==== DATA FOR ANALYSIS ====

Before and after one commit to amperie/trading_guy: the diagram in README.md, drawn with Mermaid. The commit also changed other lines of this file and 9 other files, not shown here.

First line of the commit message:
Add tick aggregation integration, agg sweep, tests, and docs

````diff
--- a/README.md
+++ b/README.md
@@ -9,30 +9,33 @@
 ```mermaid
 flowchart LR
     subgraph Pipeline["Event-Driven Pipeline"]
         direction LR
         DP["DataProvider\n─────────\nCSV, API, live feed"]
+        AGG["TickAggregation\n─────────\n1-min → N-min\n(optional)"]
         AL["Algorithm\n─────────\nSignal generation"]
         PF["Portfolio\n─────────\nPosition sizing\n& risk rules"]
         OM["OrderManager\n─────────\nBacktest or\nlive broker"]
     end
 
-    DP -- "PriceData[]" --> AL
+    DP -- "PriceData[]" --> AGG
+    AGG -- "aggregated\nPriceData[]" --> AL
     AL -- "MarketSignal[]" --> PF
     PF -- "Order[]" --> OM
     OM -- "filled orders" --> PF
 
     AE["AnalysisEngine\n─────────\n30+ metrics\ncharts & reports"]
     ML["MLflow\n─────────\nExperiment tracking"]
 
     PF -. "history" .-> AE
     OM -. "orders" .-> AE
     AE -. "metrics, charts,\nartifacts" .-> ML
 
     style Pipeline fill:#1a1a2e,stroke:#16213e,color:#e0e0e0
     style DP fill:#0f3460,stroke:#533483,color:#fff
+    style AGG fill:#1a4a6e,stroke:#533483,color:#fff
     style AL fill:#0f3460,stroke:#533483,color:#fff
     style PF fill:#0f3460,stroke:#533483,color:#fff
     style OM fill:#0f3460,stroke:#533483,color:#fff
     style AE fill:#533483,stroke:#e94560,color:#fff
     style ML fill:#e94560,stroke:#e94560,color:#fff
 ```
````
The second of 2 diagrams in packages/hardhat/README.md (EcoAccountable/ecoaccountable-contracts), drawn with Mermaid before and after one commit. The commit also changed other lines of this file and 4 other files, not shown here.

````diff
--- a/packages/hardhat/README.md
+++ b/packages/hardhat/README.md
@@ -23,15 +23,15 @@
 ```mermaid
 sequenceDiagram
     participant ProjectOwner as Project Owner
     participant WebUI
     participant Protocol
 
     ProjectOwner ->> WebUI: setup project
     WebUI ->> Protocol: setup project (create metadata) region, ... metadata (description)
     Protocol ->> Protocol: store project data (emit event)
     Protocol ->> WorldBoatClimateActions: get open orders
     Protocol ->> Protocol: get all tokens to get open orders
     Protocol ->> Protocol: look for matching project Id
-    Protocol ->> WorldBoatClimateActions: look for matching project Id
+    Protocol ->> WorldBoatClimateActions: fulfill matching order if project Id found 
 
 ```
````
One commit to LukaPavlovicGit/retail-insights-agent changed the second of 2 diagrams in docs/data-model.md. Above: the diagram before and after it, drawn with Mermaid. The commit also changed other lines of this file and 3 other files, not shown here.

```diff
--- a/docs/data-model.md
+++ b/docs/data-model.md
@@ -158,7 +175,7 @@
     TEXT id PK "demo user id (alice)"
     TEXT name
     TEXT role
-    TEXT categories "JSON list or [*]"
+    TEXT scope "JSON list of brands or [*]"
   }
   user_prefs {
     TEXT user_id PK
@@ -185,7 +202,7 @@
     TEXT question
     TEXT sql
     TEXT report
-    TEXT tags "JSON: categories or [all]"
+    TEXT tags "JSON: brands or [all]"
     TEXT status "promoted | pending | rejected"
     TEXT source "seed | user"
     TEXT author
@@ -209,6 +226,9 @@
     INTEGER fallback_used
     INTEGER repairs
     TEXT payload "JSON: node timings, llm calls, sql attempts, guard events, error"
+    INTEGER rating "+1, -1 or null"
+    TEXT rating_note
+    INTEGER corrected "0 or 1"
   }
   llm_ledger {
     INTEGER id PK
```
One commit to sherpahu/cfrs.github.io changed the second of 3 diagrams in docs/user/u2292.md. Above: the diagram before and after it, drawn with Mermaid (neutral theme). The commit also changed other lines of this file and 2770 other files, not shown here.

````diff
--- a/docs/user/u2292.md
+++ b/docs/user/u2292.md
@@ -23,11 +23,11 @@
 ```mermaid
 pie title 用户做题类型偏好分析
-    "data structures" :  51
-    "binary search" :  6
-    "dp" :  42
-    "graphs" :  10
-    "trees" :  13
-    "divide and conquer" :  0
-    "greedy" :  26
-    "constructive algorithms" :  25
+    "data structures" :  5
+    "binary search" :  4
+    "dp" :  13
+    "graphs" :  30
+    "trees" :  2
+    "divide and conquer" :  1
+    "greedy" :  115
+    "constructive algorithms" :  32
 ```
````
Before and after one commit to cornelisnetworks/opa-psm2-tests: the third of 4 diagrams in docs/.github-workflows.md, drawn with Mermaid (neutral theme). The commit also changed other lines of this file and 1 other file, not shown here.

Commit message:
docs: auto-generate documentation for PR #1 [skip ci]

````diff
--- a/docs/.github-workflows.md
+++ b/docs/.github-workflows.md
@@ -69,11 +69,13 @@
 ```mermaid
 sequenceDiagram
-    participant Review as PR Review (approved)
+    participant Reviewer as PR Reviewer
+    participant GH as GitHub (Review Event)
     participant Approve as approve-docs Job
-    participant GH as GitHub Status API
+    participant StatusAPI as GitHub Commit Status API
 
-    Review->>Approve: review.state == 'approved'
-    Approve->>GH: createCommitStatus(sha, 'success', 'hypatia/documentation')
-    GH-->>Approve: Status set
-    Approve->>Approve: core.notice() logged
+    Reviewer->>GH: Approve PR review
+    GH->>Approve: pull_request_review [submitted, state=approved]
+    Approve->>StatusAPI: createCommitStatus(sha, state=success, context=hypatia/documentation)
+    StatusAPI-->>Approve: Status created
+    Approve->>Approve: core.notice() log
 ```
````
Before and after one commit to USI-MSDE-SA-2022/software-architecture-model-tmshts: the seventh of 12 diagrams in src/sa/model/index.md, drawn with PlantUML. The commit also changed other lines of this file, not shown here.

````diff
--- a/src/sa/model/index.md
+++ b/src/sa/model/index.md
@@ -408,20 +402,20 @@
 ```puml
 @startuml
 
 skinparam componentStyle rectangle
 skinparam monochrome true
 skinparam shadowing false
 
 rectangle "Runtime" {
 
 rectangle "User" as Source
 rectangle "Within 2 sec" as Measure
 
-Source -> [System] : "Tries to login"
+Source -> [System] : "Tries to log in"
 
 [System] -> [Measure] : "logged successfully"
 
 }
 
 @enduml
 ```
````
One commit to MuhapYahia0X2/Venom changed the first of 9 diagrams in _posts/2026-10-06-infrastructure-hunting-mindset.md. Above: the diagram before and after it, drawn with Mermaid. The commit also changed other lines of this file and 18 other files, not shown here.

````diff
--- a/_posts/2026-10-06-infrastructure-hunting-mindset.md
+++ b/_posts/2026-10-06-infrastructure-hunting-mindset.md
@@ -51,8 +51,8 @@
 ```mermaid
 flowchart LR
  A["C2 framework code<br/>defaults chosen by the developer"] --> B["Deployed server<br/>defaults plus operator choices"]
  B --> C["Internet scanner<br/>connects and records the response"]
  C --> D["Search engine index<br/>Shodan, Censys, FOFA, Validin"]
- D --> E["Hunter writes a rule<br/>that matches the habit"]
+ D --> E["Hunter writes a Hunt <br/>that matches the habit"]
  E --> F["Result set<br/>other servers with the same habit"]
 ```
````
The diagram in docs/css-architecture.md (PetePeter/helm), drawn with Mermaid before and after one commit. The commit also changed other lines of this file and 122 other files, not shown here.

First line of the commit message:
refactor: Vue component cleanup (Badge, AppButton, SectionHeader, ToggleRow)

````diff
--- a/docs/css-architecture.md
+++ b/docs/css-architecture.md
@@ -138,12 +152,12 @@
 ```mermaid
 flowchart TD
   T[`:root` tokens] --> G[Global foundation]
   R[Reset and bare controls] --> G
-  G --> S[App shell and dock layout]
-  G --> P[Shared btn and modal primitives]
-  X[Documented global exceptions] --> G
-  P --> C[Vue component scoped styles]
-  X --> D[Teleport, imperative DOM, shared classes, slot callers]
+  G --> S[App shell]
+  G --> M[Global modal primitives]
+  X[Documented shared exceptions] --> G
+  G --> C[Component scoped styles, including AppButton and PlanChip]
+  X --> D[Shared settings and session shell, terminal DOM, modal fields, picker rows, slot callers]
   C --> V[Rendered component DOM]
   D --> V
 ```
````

====

• **PROBLEM**
From the line that has "GitHub (Review Event)" through the line that has "review.state == 'approved'", copy every line exactly as it appears above, and leave out all others.

• **FINAL ANSWER**
+    participant GH as GitHub (Review Event)
     participant Approve as approve-docs Job
-    participant GH as GitHub Status API
+    participant StatusAPI as GitHub Commit Status API
 
-    Review->>Approve: review.state == 'approved'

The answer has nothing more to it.